The purpose of creating your author presentation is to get in front of folks who are interested in what you’re talking about, but didn’t even know they wanted your book until they heard you speak. It’s a different audience than folks who are already looking for books and therefore it’s a different marketing campaign.
Like all marketing campaigns, you need to think through the basics:
Who is your target audience?
Make a list. Plenty of groups are looking for something new to offer to their members. Consider libraries, schools, book clubs, philanthropic clubs, senior centers, after school programs, adult enrichment classes, groups on Meetup, home and school associations, social clubs, chambers of commerce and so on.
What are your marketing goals?
You will probably have primary and secondary goals. A top goal may be to get a paid gig plus book sales, but maybe you’re willing to settle for gas money and book sales. At the very minimum, you must insist on being able to sell your book. Otherwise, what’s the point?
If you’re the speaker at a breakfast or luncheon meeting, they’ll at least feed you, but that can be a double-edged sword. If the meal is before your presentation, tummy butterflies may keep you from enjoying it much!
How can you reach your target audience?
Email is free, but people are getting very careful about where they post that information. Schools in particular make it near impossible to reach teachers or librarians with whom you don’t already have a relationship.
Face-to-face networking can make a huge difference here. Collect contact info at author fairs and organizations to which you already belong. Ask your own friends and relations for introductions. Pick up the phone and call to find out who you should contact. Many, many times, websites are woefully out of date about who is in charge, so even if there is a name and contact info, your email or voicemail may be going to a past chairperson’s black hole.
Once you get the gig, you’ll want to market that as well. On your author website, Facebook page, blog and other social media, announce how excited you are to be going – even if it’s quite a long time until you go. The event makes for great conversation with your readers. You can talk about your preparation, ask for advice on which outfit to wear, share photos of the stack of books you’re taking along and more.
Later, you can share photos and stories from the event itself and express your gratitude for the opportunity. All these little updates provide context and verification for the NEXT group who is thinking of asking you to speak so they know what to expect.

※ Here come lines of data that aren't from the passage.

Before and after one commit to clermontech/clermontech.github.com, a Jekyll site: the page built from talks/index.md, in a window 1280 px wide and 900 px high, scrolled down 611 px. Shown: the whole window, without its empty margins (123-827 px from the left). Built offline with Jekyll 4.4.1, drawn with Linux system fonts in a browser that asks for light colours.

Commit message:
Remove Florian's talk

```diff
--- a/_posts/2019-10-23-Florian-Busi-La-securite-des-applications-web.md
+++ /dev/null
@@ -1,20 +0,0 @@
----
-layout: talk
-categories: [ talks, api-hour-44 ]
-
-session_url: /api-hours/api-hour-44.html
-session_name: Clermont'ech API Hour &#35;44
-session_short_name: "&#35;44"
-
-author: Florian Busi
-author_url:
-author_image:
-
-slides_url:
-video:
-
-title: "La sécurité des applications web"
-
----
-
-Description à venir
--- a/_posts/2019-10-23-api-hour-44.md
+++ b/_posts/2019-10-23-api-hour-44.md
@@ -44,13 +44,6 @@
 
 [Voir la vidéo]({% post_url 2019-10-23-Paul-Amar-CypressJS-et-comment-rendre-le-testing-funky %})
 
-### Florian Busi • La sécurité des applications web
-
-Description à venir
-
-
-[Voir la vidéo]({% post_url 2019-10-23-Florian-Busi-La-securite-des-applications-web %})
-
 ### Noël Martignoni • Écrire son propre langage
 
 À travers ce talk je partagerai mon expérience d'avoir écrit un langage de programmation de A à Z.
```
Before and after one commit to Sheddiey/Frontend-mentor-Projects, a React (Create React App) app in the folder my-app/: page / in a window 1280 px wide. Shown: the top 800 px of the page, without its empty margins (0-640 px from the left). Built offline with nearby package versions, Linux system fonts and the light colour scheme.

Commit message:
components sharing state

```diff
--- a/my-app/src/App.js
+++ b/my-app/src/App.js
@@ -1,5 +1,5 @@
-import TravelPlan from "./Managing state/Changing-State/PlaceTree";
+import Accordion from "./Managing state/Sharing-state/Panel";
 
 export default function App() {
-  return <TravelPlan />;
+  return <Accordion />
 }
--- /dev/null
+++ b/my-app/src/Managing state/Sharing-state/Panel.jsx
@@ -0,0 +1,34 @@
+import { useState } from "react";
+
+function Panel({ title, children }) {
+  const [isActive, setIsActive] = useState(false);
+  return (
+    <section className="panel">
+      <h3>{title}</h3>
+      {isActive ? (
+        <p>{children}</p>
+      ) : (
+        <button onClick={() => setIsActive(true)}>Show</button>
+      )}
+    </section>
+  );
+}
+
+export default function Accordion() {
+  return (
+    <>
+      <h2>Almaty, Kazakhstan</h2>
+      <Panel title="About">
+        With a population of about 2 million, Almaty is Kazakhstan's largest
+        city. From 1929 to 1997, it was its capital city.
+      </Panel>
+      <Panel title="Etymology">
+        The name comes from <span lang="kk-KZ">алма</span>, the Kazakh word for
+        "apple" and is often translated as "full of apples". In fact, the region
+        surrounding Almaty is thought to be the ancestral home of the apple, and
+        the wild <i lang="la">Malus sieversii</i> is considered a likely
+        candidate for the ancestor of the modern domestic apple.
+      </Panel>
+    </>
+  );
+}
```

Also, of course, it’s awesome content for your online marketing.
If this is a private meeting, that may be all the marketing you can do, but if it’s an event that is open to the public, you’ll want to do much more. You’d think that the group itself would handle getting the word out, but astonishingly, most often they don’t get around to it. You’ll need to pick up the slack.
Check to see what your hosts have already done. Particularly, you want to see your event on their own website as an article or calendar entry because that should be the authoritative news source. If they haven’t posted it, try reminding them.

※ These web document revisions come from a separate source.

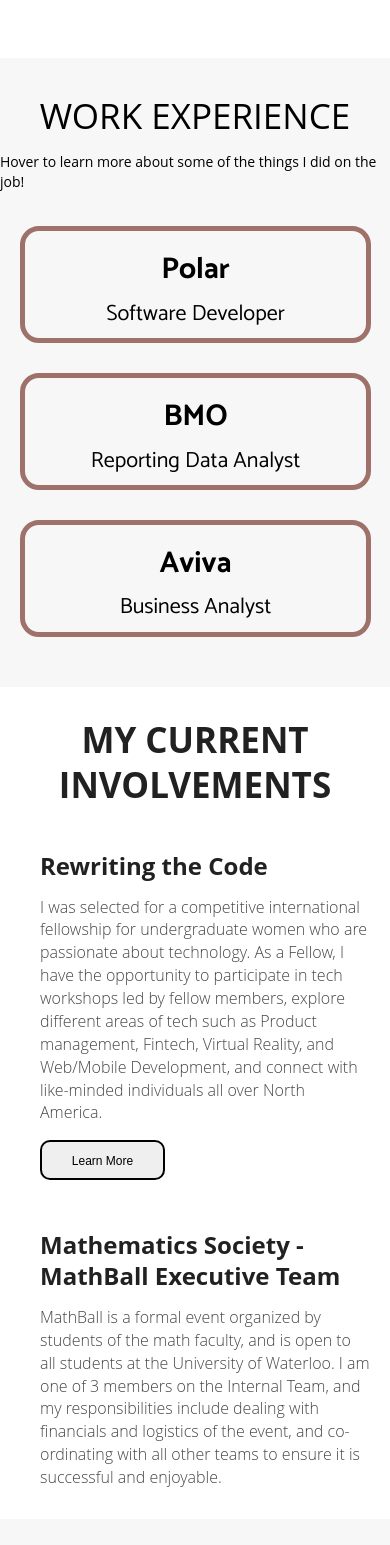
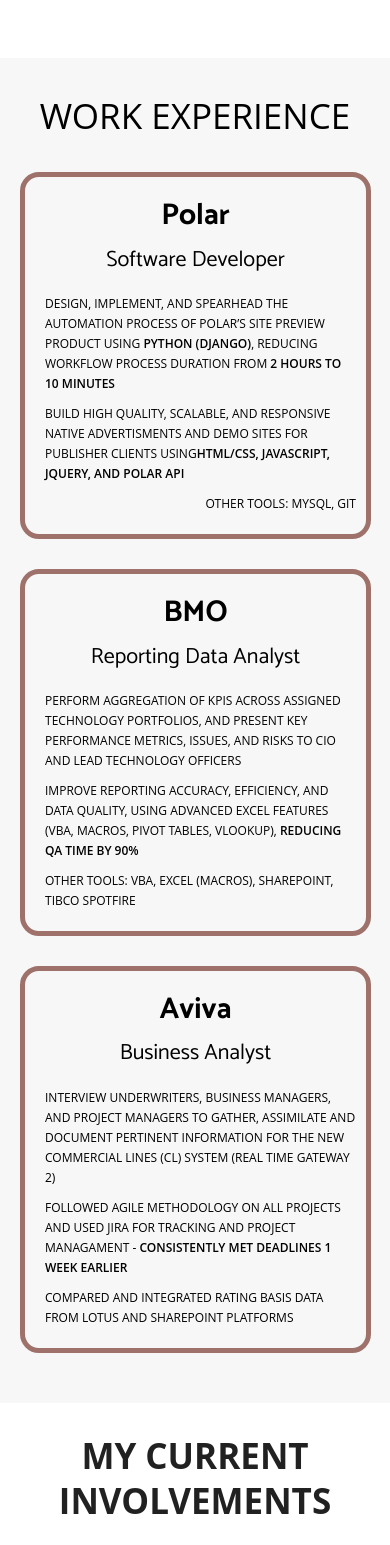
Before and after one commit to vicctorialo/personal-website, a React (Create React App) app: page / in a window 390 px wide. Shown: the part 2299-3844 px from the top of the page. Built offline with nearby package versions, Linux system fonts and the light colour scheme; a web font is replaced by a local one.

Commit message:
added text for mobile option

```diff
--- a/src/Components/Work.jsx
+++ b/src/Components/Work.jsx
@@ -6,7 +6,7 @@
     return (
       <div className="work work-mobile">
         <h1 className="work-header">Work Experience</h1>
-        <p id="work-description">
+        <p id="work-subheader">
           {" "}
           Hover to learn more about some of the things I did on the job!
         </p>
@@ -14,14 +14,68 @@
           <div className="polar work-block">
             <h1 className="work-loc">Polar</h1>
             <h3 className="work-title">Software Developer</h3>
+            <div className="work-desc">
+              <ul>
+                <li>
+                  Design, implement, and spearhead the automation process of
+                  Polar’s site preview product using <b>Python (Django)</b>,
+                  reducing workflow process duration from{" "}
+                  <b>2 hours to 10 minutes</b>
+                </li>
+                <li>
+                  Build high quality, scalable, and responsive native
+                  advertisments and demo sites for publisher clients using
+                  <b>HTML/CSS, Javascript, JQuery, and Polar API </b>{" "}
+                </li>
+                <li>Other tools: MySQL, Git</li>
+              </ul>
+            </div>
           </div>
           <div className="bmo work-block">
             <h1 className="work-loc">BMO</h1>
             <h3 className="work-title">Reporting Data Analyst</h3>
+            <div className="work-desc">
+              <ul>
+                <li>
+                  Perform aggregation of KPIs across assigned technology
+                  portfolios, and present key performance metrics, issues, and
+                  risks to CIO and lead technology officers
+                </li>
+                <li>
+                  {" "}
+                  Improve reporting accuracy, efficiency, and data quality,
+                  using advanced Excel features (VBA, macros, pivot tables,
+                  vlookup), <b>reducing QA time by 90%</b>{" "}
+                </li>
+                <li>
+                  {" "}
+                  Other tools: VBA, Excel (Macros), SharePoint, TIBCO Spotfire
+                </li>
+              </ul>
+            </div>
           </div>
           <div className="aviva work-block">
             <h1 className="work-loc">Aviva</h1>
             <h3 className="work-title">Business Analyst</h3>
+            <div className="work-desc">
+              <ul>
+                <li>
+                  Interview underwriters, business managers, and project
+                  managers to gather, assimilate and document pertinent
+                  information for the new Commercial Lines (CL) system (Real
+                  Time Gateway 2){" "}
+                </li>
+                <li>
+                  Followed agile methodology on all projects and used JIRA for
+                  tracking and project managament -{" "}
+                  <b>consistently met deadlines 1 week earlier </b>
+                </li>
+                <li>
+                  Compared and integrated rating basis data from Lotus and
+                  SharePoint platforms{" "}
+                </li>
+              </ul>
+            </div>
           </div>
         </div>
       </div>
```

Write up several news releases with different points of view. You can send one to the event’s hometown newspaper inviting people to come and one to your hometown newspaper saying you’ve been invited to speak. You could also send news releases to groups who might be interested in your presentation. For even more ideas, check out this earlier post.

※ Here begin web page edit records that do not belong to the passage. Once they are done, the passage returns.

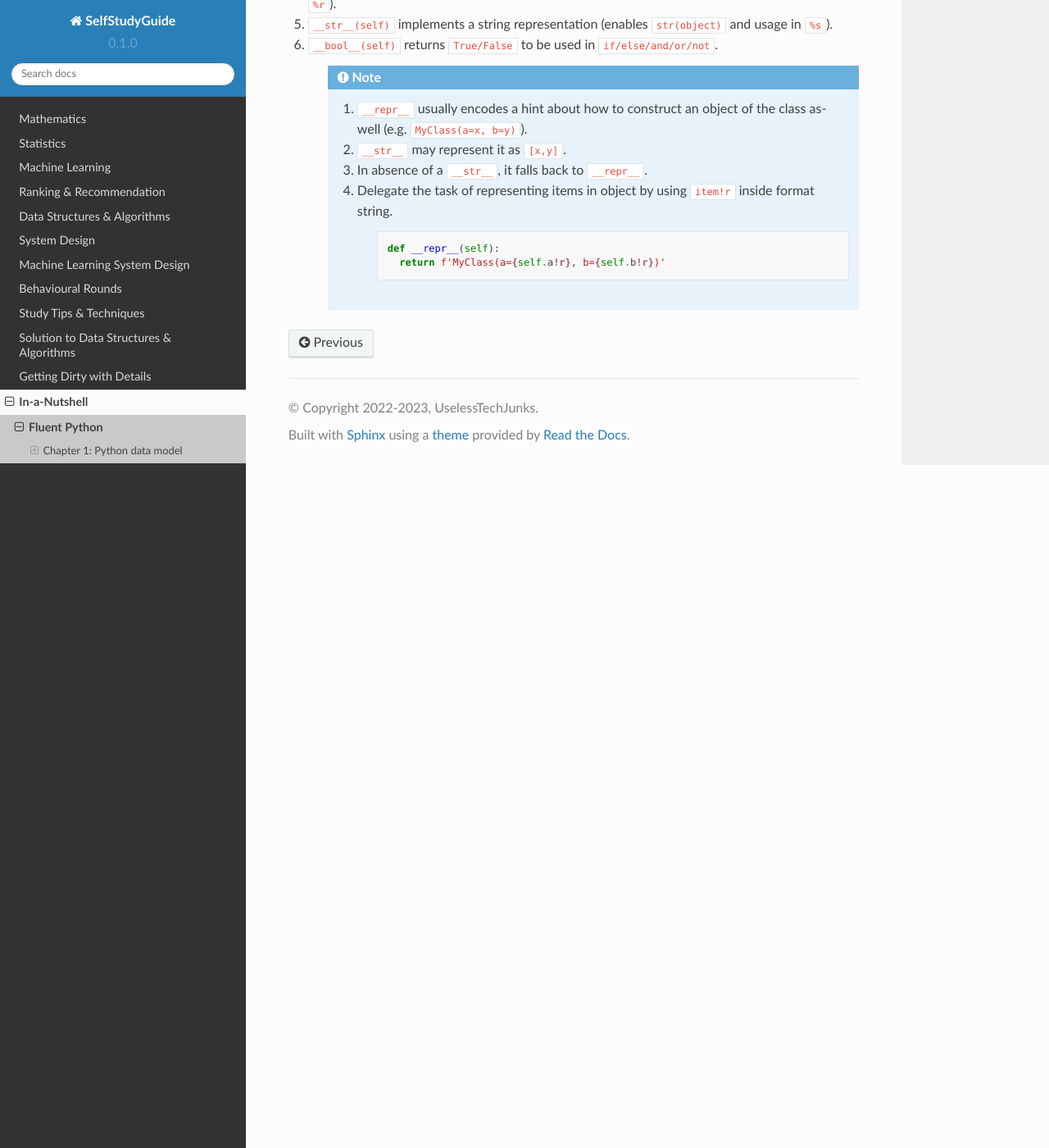
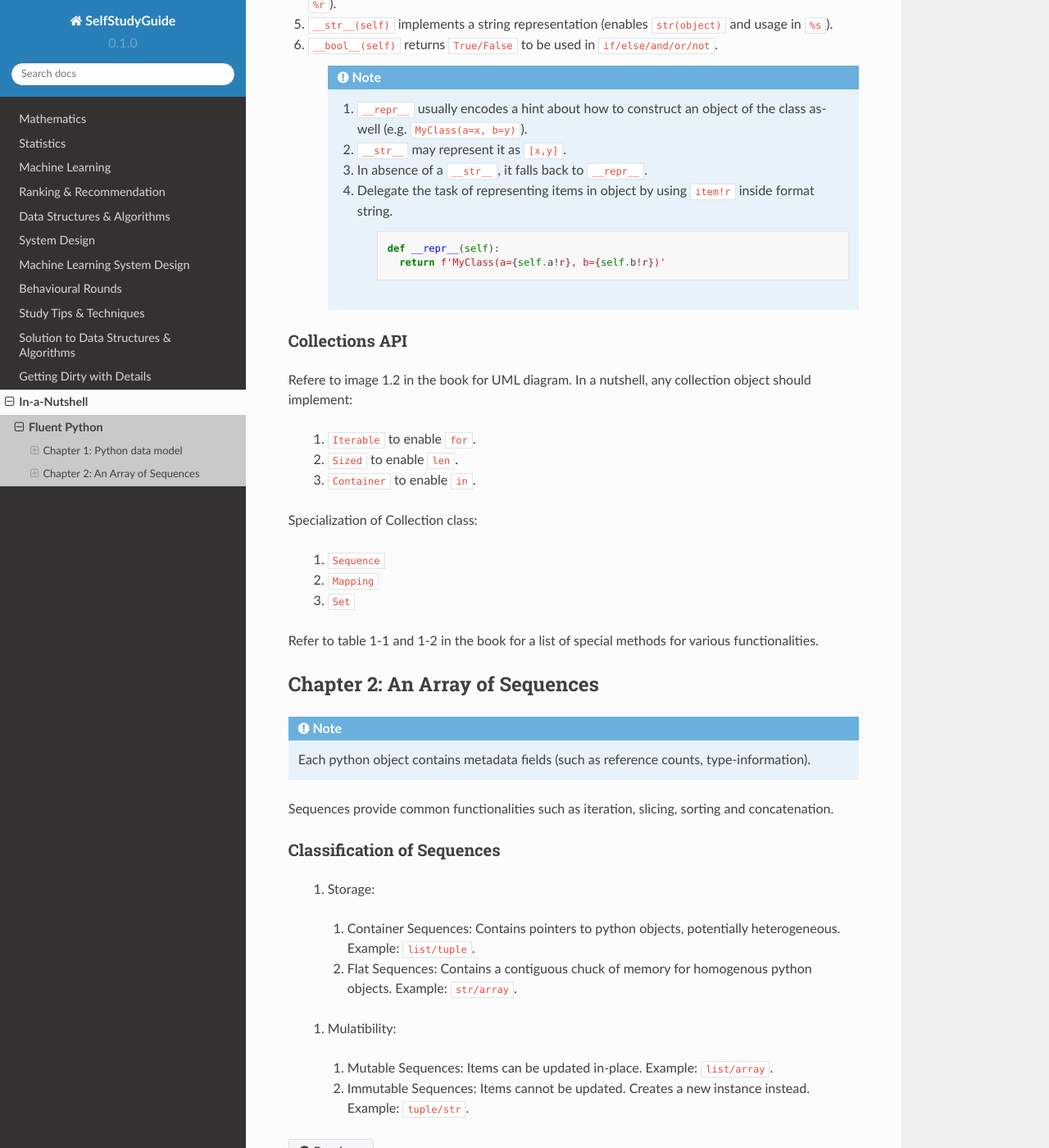
Before and after one commit to uselesstechjunks/leetcode, a Sphinx documentation site: the page built from docs/source/fluent-python.rst, in a window 1280 px wide and 1400 px high, scrolled down 1328 px. Shown: the whole window at 82% size. Built offline with Sphinx 7.4.7 and the Read the Docs theme 2.0.0, drawn with Linux system fonts in a browser that asks for light colours.

Commit message:
Update fluent-python.rst (#30)
* Update fluent-python.rst

* Update fluent-python.rst

* Update fluent-python.rst

* Update fluent-python.rst

* Update fluent-python.rst

```diff
--- a/docs/source/fluent-python.rst
+++ b/docs/source/fluent-python.rst
@@ -76,3 +76,42 @@ Special Methods for Numeric Objects
 
               def __repr__(self):
                 return f'MyClass(a={self.a!r}, b={self.b!r})'
+
+
+Collections API
+==============================
+
+Refere to image 1.2 in the book for UML diagram. In a nutshell, any collection object should implement:
+
+  #. ``Iterable`` to enable ``for``.
+  #. ``Sized`` to enable ``len``.
+  #. ``Container`` to enable ``in``.
+
+Specialization of Collection class:
+
+  #. ``Sequence``
+  #. ``Mapping``
+  #. ``Set``
+
+Refer to table 1-1 and 1-2 in the book for a list of special methods for various functionalities.
+
+Chapter 2: An Array of Sequences
+**************************************************
+
+.. note::
+    Each python object contains metadata fields (such as reference counts, type-information).
+
+Sequences provide common functionalities such as iteration, slicing, sorting and concatenation.
+
+Classification of Sequences
+=========================================
+
+  #. Storage:
+
+    #. Container Sequences: Contains pointers to python objects, potentially heterogeneous. Example: ``list/tuple``.
+    #. Flat Sequences: Contains a contiguous chuck of memory for homogenous python objects. Example: ``str/array``.
+
+  #. Mulatibility:
+
+    #. Mutable Sequences: Items can be updated in-place. Example: ``list/array``.
+    #. Immutable Sequences: Items cannot be updated. Creates a new instance instead. Example: ``tuple/str``.
```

It seems counterintuitive, but yes, you do have to market the presentation you created in order to use it to market the book you created. People buy from people and for many, the personal touch is what’s needed to boost book sales.